## EXERCISE DIRECTIONS
Write out an exact copy of the line with "Also changed, not" and of each line after it, through the end of the records below.

'''

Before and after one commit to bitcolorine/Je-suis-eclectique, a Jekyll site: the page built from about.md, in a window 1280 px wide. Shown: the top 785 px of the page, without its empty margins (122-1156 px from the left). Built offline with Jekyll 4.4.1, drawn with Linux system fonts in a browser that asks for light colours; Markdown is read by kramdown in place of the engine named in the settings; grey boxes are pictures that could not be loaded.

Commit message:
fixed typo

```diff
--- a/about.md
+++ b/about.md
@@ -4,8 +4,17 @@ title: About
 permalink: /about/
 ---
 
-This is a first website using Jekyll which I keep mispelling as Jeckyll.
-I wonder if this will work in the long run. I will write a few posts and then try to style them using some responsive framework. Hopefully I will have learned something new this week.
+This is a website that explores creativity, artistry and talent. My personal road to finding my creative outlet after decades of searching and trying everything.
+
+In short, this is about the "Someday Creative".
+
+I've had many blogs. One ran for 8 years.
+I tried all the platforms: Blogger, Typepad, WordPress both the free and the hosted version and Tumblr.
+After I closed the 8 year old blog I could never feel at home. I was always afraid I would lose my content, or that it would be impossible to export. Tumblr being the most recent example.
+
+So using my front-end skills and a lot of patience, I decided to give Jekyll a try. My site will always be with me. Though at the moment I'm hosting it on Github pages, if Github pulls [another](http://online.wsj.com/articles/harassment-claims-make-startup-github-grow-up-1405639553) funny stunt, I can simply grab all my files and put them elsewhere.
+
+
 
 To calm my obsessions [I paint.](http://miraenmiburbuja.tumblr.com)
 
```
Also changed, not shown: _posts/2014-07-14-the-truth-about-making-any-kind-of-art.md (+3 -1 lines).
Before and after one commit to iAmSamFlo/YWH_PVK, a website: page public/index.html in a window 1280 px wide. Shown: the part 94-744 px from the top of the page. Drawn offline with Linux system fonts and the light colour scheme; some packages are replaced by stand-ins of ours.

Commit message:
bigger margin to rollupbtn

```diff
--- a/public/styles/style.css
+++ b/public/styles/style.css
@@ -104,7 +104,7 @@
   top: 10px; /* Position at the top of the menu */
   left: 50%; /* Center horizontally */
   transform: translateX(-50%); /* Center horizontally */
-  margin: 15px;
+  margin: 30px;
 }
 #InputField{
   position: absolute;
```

'''

## TASK RESPONSE
Also changed, not shown: _posts/2014-07-14-the-truth-about-making-any-kind-of-art.md (+3 -1 lines).
Before and after one commit to iAmSamFlo/YWH_PVK, a website: page public/index.html in a window 1280 px wide. Shown: the part 94-744 px from the top of the page. Drawn offline with Linux system fonts and the light colour scheme; some packages are replaced by stand-ins of ours.

Commit message:
bigger margin to rollupbtn

```diff
--- a/public/styles/style.css
+++ b/public/styles/style.css
@@ -104,7 +104,7 @@
   top: 10px; /* Position at the top of the menu */
   left: 50%; /* Center horizontally */
   transform: translateX(-50%); /* Center horizontally */
-  margin: 15px;
+  margin: 30px;
 }
 #InputField{
   position: absolute;
```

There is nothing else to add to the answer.